*EXERCISE PROMPT:*
Every line of the data below should be repeated exactly, and no picture should be copied.

*INPUT:*
++++
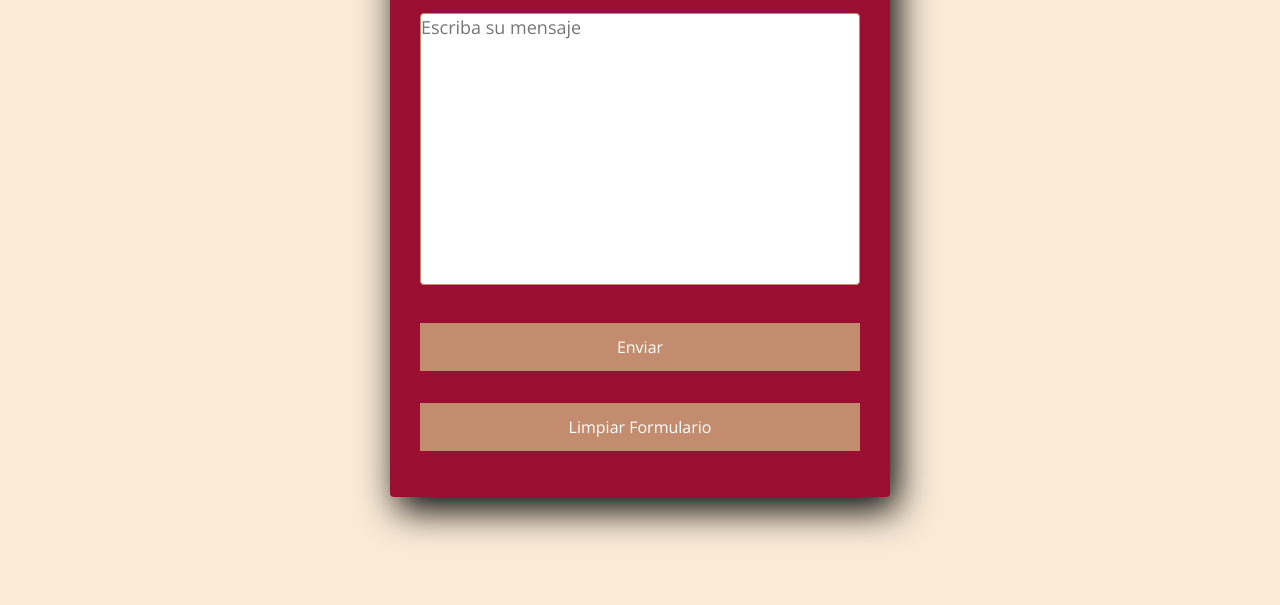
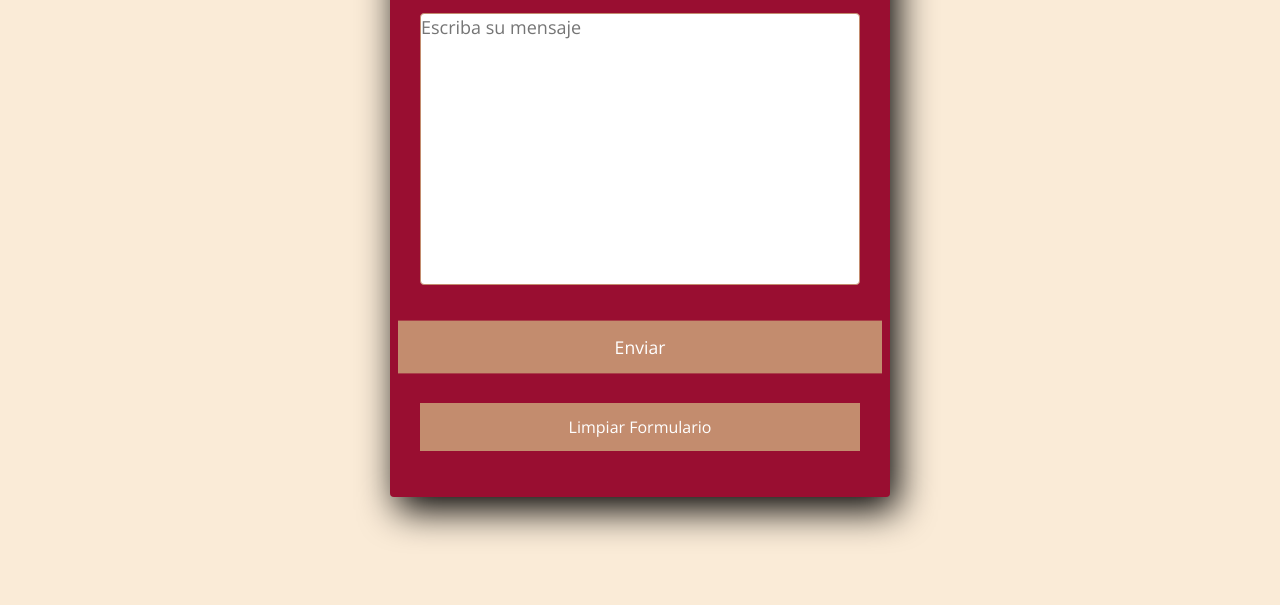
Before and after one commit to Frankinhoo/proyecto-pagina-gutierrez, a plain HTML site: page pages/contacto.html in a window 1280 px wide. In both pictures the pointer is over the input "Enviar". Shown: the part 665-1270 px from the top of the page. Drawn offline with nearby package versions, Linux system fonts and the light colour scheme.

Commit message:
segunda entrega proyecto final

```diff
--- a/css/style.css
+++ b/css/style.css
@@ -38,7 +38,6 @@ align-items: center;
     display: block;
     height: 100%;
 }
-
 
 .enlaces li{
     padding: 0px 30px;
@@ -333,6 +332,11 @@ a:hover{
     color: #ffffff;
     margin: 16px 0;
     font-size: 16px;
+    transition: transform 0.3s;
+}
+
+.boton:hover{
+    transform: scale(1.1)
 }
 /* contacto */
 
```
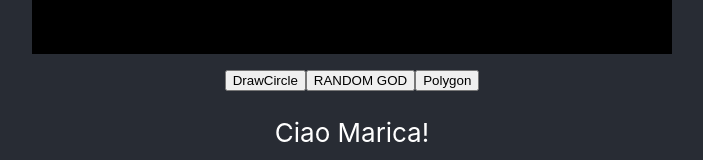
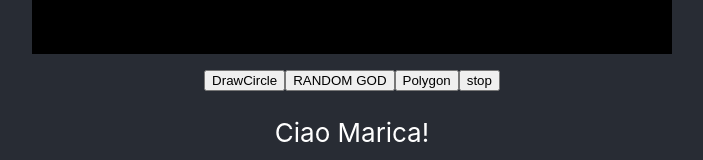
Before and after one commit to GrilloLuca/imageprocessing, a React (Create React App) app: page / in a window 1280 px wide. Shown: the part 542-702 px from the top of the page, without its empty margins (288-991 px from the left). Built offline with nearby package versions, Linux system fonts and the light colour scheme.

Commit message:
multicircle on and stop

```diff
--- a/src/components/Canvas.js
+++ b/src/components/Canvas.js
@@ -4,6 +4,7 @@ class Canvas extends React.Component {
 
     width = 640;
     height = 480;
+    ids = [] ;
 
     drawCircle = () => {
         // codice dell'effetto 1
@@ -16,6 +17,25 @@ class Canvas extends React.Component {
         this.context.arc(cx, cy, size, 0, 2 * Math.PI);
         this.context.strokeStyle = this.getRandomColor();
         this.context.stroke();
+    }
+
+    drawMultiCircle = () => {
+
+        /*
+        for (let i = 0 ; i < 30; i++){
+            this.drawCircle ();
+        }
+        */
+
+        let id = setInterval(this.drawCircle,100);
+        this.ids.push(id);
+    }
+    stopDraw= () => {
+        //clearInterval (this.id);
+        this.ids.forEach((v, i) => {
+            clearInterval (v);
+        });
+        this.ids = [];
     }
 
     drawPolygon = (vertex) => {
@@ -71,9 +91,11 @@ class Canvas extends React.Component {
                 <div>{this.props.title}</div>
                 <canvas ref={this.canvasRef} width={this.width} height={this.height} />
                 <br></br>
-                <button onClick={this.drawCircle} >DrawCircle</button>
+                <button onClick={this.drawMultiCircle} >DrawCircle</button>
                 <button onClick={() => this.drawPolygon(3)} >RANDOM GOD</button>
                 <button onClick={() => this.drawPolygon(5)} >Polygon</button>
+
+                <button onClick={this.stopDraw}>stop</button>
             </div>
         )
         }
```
++++
*TASK RESPONSE:*
Before and after one commit to Frankinhoo/proyecto-pagina-gutierrez, a plain HTML site: page pages/contacto.html in a window 1280 px wide. In both pictures the pointer is over the input "Enviar". Shown: the part 665-1270 px from the top of the page. Drawn offline with nearby package versions, Linux system fonts and the light colour scheme.

Commit message:
segunda entrega proyecto final

```diff
--- a/css/style.css
+++ b/css/style.css
@@ -38,7 +38,6 @@ align-items: center;
     display: block;
     height: 100%;
 }
-
 
 .enlaces li{
     padding: 0px 30px;
@@ -333,6 +332,11 @@ a:hover{
     color: #ffffff;
     margin: 16px 0;
     font-size: 16px;
+    transition: transform 0.3s;
+}
+
+.boton:hover{
+    transform: scale(1.1)
 }
 /* contacto */
 
```
Before and after one commit to GrilloLuca/imageprocessing, a React (Create React App) app: page / in a window 1280 px wide. Shown: the part 542-702 px from the top of the page, without its empty margins (288-991 px from the left). Built offline with nearby package versions, Linux system fonts and the light colour scheme.

Commit message:
multicircle on and stop

```diff
--- a/src/components/Canvas.js
+++ b/src/components/Canvas.js
@@ -4,6 +4,7 @@ class Canvas extends React.Component {
 
     width = 640;
     height = 480;
+    ids = [] ;
 
     drawCircle = () => {
         // codice dell'effetto 1
@@ -16,6 +17,25 @@ class Canvas extends React.Component {
         this.context.arc(cx, cy, size, 0, 2 * Math.PI);
         this.context.strokeStyle = this.getRandomColor();
         this.context.stroke();
+    }
+
+    drawMultiCircle = () => {
+
+        /*
+        for (let i = 0 ; i < 30; i++){
+            this.drawCircle ();
+        }
+        */
+
+        let id = setInterval(this.drawCircle,100);
+        this.ids.push(id);
+    }
+    stopDraw= () => {
+        //clearInterval (this.id);
+        this.ids.forEach((v, i) => {
+            clearInterval (v);
+        });
+        this.ids = [];
     }
 
     drawPolygon = (vertex) => {
@@ -71,9 +91,11 @@ class Canvas extends React.Component {
                 <div>{this.props.title}</div>
                 <canvas ref={this.canvasRef} width={this.width} height={this.height} />
                 <br></br>
-                <button onClick={this.drawCircle} >DrawCircle</button>
+                <button onClick={this.drawMultiCircle} >DrawCircle</button>
                 <button onClick={() => this.drawPolygon(3)} >RANDOM GOD</button>
                 <button onClick={() => this.drawPolygon(5)} >Polygon</button>
+
+                <button onClick={this.stopDraw}>stop</button>
             </div>
         )
         }
```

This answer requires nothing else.